Billie Marten once said her youth was “the worst thing” about her. Society’s obsession with age, especially in the context of art, can be something of a poisoned chalice. Early articles about the singer-songwriter focused her supposedly ‘precocious’ talent, and in a statement accompanying this album, she speaks about having previously concealed herself in her music and being “obsessed with what people thought of me”. Confidence and clarity has come with age – and with it her biggest, boldest music.
Marten’s third album ‘Flora Fauna’ is a collection of songs that acknowledge the need to weed-out toxic behaviours, using metaphors in nature to nod to both her imperfections and personal growth or humankind’s precariousness. All this is soundtracked, largely, by a departure from the pretty but safe acoustic sound of her 2016 debut ‘Writing Of Blues And Yellows’ and its 2019 follow-up ‘Feeding Seahorses By Hand’. Marten learned bass and listened to lots of Krautrock around this record; the melodies here are her most moreish, her stories are her most open and experimentation is at its broadest.
‘Ruin’ sees Marten ruminate on her tendency to self-destruct (“Got a war with my body”). She illustrates the conflict of being cognisant of that but proceeding anyway (“I’ve been committing a crime”) by shifting from springy beats and bass on the verses to sharp, darting guitars and kinetic drums on the chorus. These beat switches course through the album elsewhere. It’s a welcome refresh of her songwriting.
On ‘Garden Of Eden’, Marten sings about nature as a tonic to modern-day overwork (“Eat the sun, and water up”), while ‘Ruin’’s chorus houses looser beats and more joyful tones, unfurling like a flower in a garden where she’s ready to “feel alive” again.

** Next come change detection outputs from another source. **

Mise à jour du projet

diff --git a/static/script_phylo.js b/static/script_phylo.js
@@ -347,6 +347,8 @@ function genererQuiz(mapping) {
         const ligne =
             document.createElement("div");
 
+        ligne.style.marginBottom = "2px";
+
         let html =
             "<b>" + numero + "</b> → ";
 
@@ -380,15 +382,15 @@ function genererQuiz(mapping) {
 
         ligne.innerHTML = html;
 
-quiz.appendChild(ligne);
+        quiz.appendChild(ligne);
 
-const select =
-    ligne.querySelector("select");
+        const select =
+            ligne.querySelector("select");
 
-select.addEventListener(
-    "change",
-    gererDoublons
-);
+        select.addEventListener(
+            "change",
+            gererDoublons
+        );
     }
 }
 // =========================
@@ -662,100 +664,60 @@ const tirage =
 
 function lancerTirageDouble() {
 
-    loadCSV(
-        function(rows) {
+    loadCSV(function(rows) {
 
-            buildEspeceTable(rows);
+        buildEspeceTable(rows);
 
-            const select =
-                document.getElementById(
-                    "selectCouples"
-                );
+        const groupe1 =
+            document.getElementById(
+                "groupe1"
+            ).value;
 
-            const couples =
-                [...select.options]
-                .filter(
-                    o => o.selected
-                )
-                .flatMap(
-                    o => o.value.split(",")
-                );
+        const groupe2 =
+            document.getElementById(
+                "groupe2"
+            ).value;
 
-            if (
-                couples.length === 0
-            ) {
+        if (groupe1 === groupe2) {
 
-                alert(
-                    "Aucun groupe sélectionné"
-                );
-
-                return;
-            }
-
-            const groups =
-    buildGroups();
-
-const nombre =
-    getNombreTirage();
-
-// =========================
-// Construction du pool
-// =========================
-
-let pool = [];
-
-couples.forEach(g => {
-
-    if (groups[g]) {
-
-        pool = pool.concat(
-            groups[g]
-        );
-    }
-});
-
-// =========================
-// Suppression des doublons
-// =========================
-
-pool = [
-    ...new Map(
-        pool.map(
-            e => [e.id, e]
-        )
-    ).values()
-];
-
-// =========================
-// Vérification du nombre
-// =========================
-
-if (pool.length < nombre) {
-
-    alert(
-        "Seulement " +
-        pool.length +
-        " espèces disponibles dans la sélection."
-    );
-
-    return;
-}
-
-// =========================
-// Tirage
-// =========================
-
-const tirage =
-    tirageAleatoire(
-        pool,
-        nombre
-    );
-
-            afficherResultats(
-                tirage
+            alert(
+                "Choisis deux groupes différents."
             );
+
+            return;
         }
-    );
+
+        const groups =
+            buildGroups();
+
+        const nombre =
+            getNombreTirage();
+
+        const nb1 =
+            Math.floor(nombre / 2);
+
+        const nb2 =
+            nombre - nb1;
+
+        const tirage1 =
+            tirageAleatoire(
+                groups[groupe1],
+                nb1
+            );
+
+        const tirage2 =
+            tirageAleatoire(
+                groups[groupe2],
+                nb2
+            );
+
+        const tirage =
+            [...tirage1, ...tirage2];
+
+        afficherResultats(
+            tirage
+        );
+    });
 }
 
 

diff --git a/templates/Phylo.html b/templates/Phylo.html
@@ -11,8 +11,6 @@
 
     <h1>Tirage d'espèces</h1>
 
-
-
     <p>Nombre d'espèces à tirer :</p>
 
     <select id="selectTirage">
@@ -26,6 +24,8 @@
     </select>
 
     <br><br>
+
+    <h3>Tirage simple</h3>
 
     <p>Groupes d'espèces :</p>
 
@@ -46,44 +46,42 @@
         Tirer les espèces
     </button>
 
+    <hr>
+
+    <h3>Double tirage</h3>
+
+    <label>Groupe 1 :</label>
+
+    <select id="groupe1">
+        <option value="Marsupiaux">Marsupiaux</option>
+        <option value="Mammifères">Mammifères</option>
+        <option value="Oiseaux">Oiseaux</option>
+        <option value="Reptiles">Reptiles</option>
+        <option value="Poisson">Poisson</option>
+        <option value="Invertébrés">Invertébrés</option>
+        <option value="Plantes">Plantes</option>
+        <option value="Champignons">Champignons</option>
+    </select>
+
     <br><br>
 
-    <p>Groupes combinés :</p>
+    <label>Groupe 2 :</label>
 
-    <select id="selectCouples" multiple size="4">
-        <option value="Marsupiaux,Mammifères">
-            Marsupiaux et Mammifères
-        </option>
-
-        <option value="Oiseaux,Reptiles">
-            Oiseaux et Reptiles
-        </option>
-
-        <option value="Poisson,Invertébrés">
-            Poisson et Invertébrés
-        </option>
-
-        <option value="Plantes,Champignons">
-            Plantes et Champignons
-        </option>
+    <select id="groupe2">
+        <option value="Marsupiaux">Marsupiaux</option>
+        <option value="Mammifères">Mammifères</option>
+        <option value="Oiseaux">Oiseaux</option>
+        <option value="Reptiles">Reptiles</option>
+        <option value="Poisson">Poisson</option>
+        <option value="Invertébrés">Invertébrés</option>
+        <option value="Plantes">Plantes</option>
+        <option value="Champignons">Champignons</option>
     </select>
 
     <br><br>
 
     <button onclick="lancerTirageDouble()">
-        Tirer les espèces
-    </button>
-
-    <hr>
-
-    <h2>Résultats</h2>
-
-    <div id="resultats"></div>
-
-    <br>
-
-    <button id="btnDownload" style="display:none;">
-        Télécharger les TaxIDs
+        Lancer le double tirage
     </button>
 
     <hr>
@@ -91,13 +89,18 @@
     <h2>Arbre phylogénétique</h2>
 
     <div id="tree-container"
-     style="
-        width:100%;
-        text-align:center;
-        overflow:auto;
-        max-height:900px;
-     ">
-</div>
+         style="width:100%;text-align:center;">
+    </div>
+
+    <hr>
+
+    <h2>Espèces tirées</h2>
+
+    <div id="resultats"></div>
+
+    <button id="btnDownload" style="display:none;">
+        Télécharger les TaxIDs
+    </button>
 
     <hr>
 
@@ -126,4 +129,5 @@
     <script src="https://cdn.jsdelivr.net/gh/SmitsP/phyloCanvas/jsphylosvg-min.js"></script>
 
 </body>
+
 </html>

As with the sitar-spun knots of ‘Heaven’, ‘Human Replacement’ sees Marten push for more curious sounds amid themes of women’s safety and religious faith. A noodling bassline, paired with kitchen pot percussion and Marten’s unnerving, spoken word-esque delivery introduces ‘Human Replacement’’s tale of feeling “not safe in the evening” because “you could be taken”. Jabbing piano chords and screeching strings make for an explosive chorus: a clarion call for every woman’s right to be left alone when out at night.
On ‘Flora Fauna’, Marten navigates a newfound confidence while examining what it takes to survive and thrive. It’s her most mature, vivid work yet – and would be impressive from an artist of any age.
Release date: May 21
Record label: Fiction Records